  • Eat together.
validation therapy
Validation therapy
  • Listening with empathy builds trust, reduces anxiety, and restores dignity.
  • People with dementia are in the final stage of life resolution and are trying to resolve unfinished life tasks, crises, or other business.
  • Painful feelings that are expressed, acknowledged and validated by a trusted listener will diminish; painful feelings that are ignored or suppressed will gain strength.
minor and major depression
Minor and Major depression
  • Minor depression: non-drug interventions (such as individualized pleasant activity schedule) is best approach.
  • Major depression: combination of drug therapy and non-drug interventions is best recommended.
  • Treatment of pain is also key to successful outcomes.
  • Older antidepressants: imipramine, amitriptyline, nortriptyline, doxepine. Generally avoided.
  • Newer antidepressants: sertraline (zoloft), citalopram (celexa), mirtazapine (remeron), duloxetine (cymbalta) generally recommended. May use venlafaxine (effexor) or escitalopram (lexapro). Some may need two antidepressants (eg citalopram and mirtazapine). Avoid paroxetine (paxil), fluoxetine (prozac) due to drug interactions.
adverse effects
Adverse effects
  • Older antidepressants: cognitive impairment, cardiac toxicity, hypotension, constipation.
  • Newer antidepressants: nausea, anorexia, vomiting, diarrhea. Small risk of low sodium (especially if person on diuretics), bleeding (especially if person on blood thinners) .
  • Significant improvement in major depressive disorder symptoms and anxiety can be seen as early as week 1 or 2. Full antidepressant and anxiolytic effect may take 4 to 6 weeks.
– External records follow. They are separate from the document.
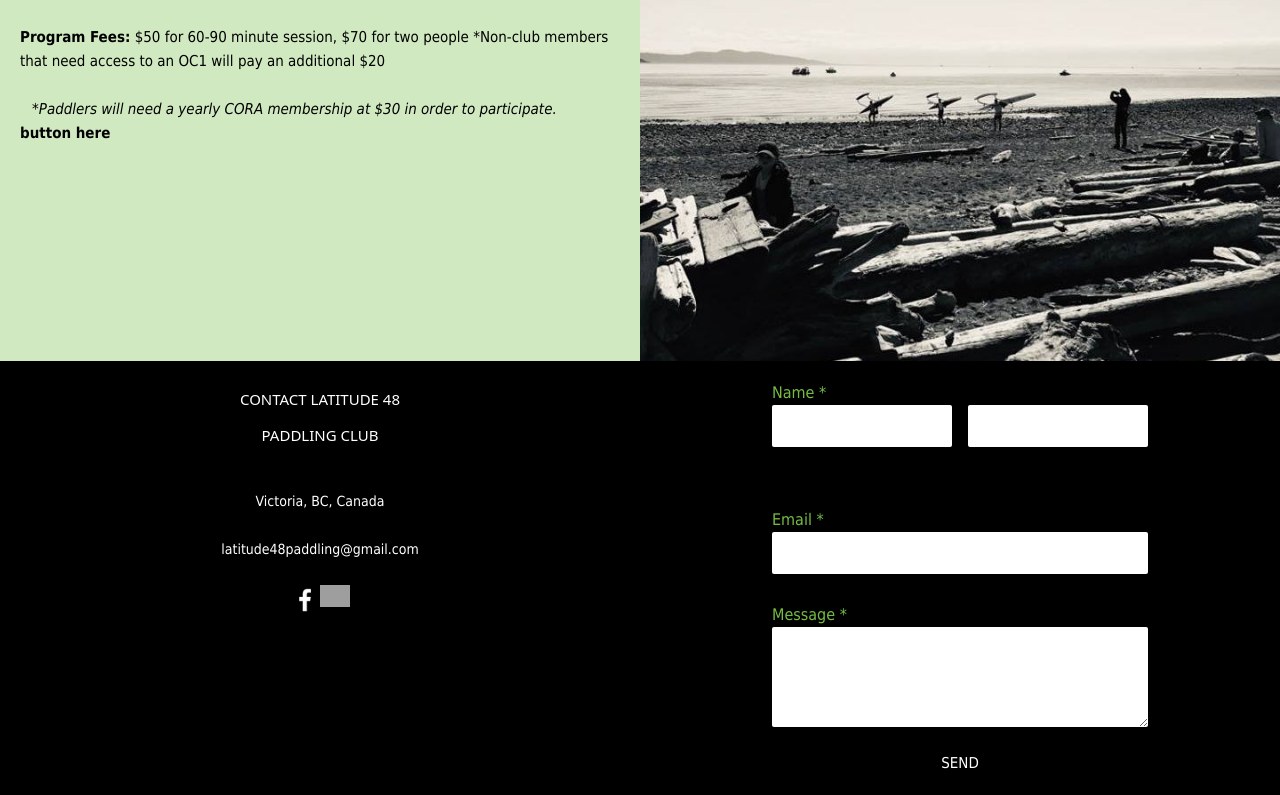
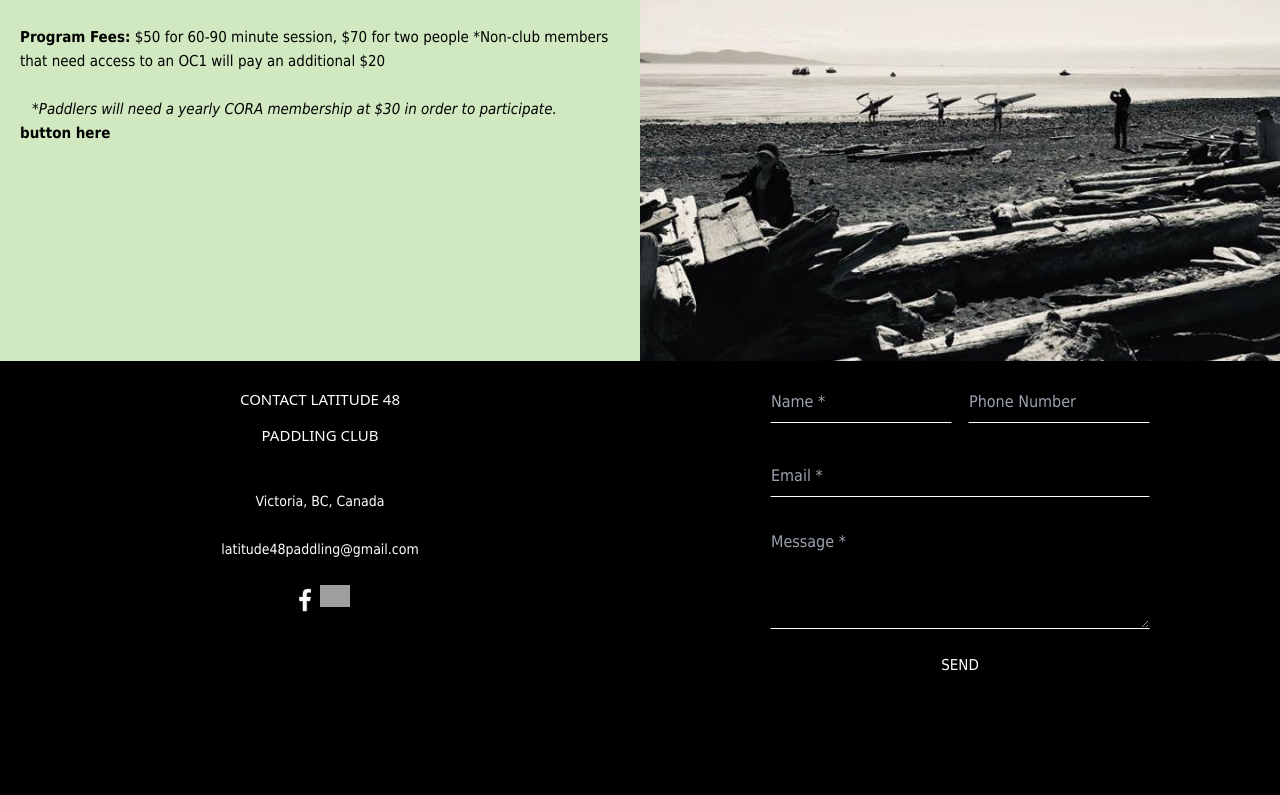
Before and after one commit to Megan-Lowe/L48-web-app, a Next.js app: page / in a window 1280 px wide. Shown: the part 3563-4358 px from the top of the page. After the commit the page ends 4260 px from the top, so only its background shows below. Built offline with nearby package versions, Linux system fonts and the light colour scheme; grey boxes are pictures that could not be loaded.

Commit message:
contact form updates
got rid of labels, added placeholders, etc

```diff
--- a/src/components/base/buttons/button.tsx
+++ b/src/components/base/buttons/button.tsx
@@ -0,0 +1,44 @@
+export { default } from "./button";
+import clsx from "clsx";
+
+const Button: ButtonComponent = <T extends React.ElementType = "button">({
+  children,
+  className,
+  inverse = false,
+  as,
+  ...props
+}: ButtonProps<T>) => {
+  const As = as ?? "button";
+
+  return (
+    <As
+      className={clsx(
+        "border-2 rounded-full transition-colors px-3 lg:px-7 py-1 lg:py-3 inline-block",
+        {
+          "border-[#C2C8CC] hover:bg-[#C2C8CC] text-[#C2C8CC] hover:text-black":
+            !inverse,
+          "border-black hover:bg-black text-black hover:text-[#C2C8CC]":
+            inverse,
+        },
+        className
+      )}
+      {...props}
+    >
+      {children}
+    </As>
+  );
+};
+
+export default Button;
+
+export type ButtonProps<T extends React.ElementType> =
+  PolymorphicComponentProps<
+    T,
+    {
+      inverse?: boolean;
+    }
+  >;
+
+type ButtonComponent = <T extends React.ElementType = "button">(
+  props: ButtonProps<T>
+) => React.ReactElement | null;
--- a/src/components/partial/ContactFormPartial/ContactFormPartial.tsx
+++ b/src/components/partial/ContactFormPartial/ContactFormPartial.tsx
@@ -21,31 +21,38 @@ export default function ContactFormPartial() {
 
   return (
     <form onSubmit={handleSubmit(onSubmit)}>
-      <FormGroup label="Name">
+      <FormGroup //label="Name">
+      >
         <ContactInputPartial
           className="flex-grow"
-          label="First Name"
-          {...register("first_name", { required: true })}
+          label="Name"
+          placeholder="Name *"
+          {...register("name", { required: true })}
         />
         <ContactInputPartial
           className="flex-grow"
-          label="Last Name"
-          {...register("last_name", { required: true })}
+          label="Phone Number"
+          placeholder="Phone Number"
+          {...register("phone_number", { required: false })}
         />
       </FormGroup>
 
-      <FormGroup label="Email">
+      <FormGroup //label="Email" >
+      >
         <ContactInputPartial
           className="flex-grow"
+          placeholder="Email *"
+          label="Email"
           {...register("email", { required: true })}
         />
       </FormGroup>
 
-      <FormGroup label="Message">
+      <FormGroup>
         <ContactInputPartial
           className="flex-grow"
           inputClassName="min-h-[100px]"
           as="textarea"
+          placeholder="Message *"
           {...register("message", { required: true })}
         />
       </FormGroup>
@@ -69,17 +76,13 @@ const FormGroup = ({
   children: React.ReactNode;
 }) => (
   <>
-    <Text className="block first:mt-0 mt-[29px]" variant="heading3">
-      {label} *
-    </Text>
-
     <div className="flex flex-row gap-4">{children}</div>
   </>
 );
 
 export type ContactFormValues = {
   first_name: string;
-  last_name: string;
+  phone_number: number;
   email: string;
   message: string;
 };
--- a/src/components/partial/ContactInputPartial/ContactInputPartial.tsx
+++ b/src/components/partial/ContactInputPartial/ContactInputPartial.tsx
@@ -10,7 +10,14 @@ function ContactInputPartial(
 
   return (
     <div className={clsx(className, "flex flex-col")}>
-      <As ref={ref} className={clsx("h-[42px] rounded-sm", inputClassName)} {...props} />
+      <As
+        ref={ref}
+        className={clsx(
+          "h-[42px] bg-black border-[1px] border-transparent border-b-white hover:border-white focus:border-white outline-none text-white",
+          inputClassName
+        )}
+        {...props}
+      />
 
       {label && (
         <Text as="label" variant="body3" className="mt-2">
```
education and counseling
Education and counseling
  • Education of patient/family.
  • Individual and caregiver: Problem solving therapy (especially for stress), cognitive behavior therapy (especially for recurrent depression), interpersonal therapy (especially for grief/bereavement).
  • Logotherapy (we can discover meaning in life in three different ways: by creating a work or doing a deed; by experiencing something or encountering someone; and by the attitude we take toward unavoidable suffering.
referral to a psychiatrist
Referral to a psychiatrist
  • Suicide attempt.
  • Bipolar depression, schizophrenia, schizoaffective disorder.
  • Depression not responding to treatment within 3 months.
  • Depression with high medical complexity.
  • Depression in end-stages of life.
  • Depression with psychotic symptoms.
bottom line
Bottom line
  • Depression is common in nursing home residents. Thus, maintain a high index of suspicion.
  • Depression causes immense suffering and decline in functioning.
  • Depression can be reliably differentiated from dementia.
  • Depression is eminently treatable.
  • Non-drug interventions are as critical as pharmacological interventions in treatment of depression in nursing home residents.